┌──

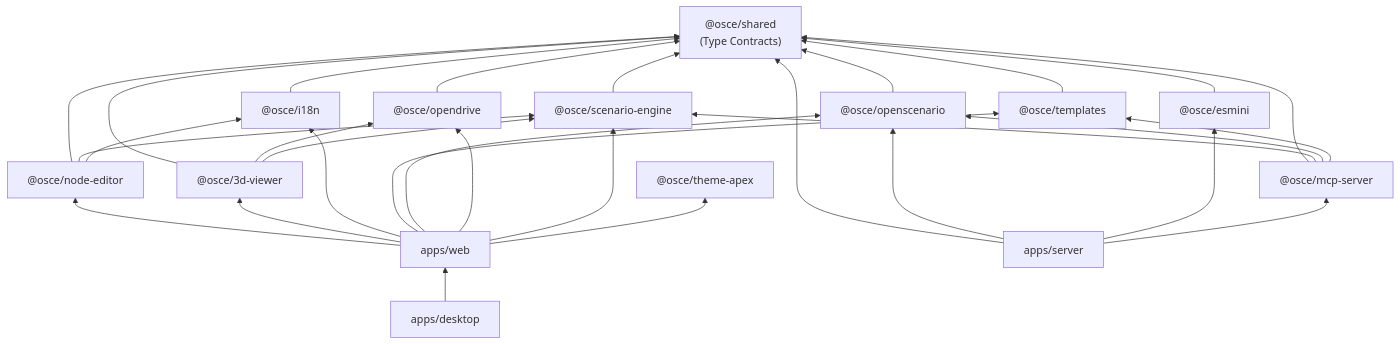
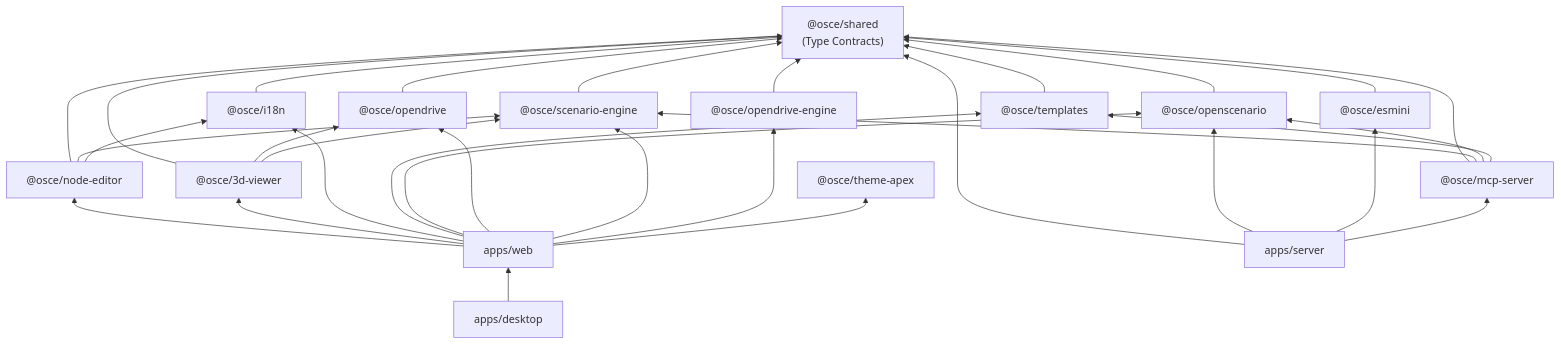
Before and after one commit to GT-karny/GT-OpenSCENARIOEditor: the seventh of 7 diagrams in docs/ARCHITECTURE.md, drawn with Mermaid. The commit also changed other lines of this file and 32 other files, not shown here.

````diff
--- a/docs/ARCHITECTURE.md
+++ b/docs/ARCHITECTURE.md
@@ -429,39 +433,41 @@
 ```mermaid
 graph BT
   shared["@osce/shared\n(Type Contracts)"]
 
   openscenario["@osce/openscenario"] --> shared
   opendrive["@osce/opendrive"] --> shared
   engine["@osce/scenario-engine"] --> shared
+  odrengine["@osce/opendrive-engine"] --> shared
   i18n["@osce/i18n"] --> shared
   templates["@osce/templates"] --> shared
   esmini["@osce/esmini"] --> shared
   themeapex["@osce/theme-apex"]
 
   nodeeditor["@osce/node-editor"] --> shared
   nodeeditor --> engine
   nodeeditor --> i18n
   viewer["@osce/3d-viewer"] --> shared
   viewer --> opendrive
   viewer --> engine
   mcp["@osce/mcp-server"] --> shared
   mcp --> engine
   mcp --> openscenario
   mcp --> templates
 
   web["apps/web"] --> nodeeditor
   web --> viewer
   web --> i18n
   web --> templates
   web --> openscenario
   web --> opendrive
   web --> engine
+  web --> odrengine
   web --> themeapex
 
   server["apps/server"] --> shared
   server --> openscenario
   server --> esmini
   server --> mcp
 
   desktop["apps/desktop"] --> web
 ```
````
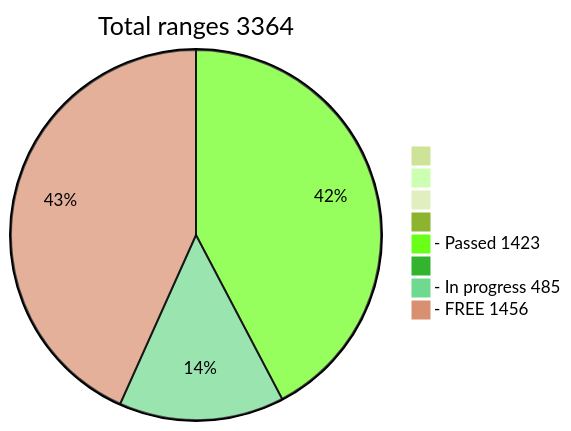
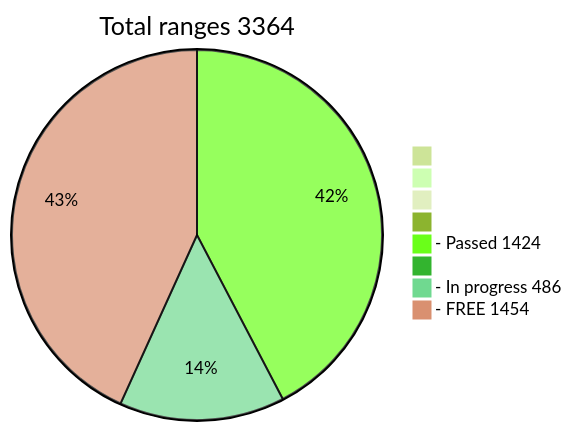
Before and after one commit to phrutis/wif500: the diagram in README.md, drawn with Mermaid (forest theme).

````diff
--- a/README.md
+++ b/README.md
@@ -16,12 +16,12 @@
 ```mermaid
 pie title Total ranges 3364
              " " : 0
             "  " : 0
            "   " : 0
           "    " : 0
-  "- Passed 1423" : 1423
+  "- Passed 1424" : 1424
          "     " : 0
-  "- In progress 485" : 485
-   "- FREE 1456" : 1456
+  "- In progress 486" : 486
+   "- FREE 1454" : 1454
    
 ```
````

└──

● **INSTRUCTIONS FOR THE TASK**
Where does the word "odrengine" occur in the records? Return every line that holds it.

● **EXERCISE ANSWER**
+  odrengine["@osce/opendrive-engine"] --> shared
+  web --> odrengine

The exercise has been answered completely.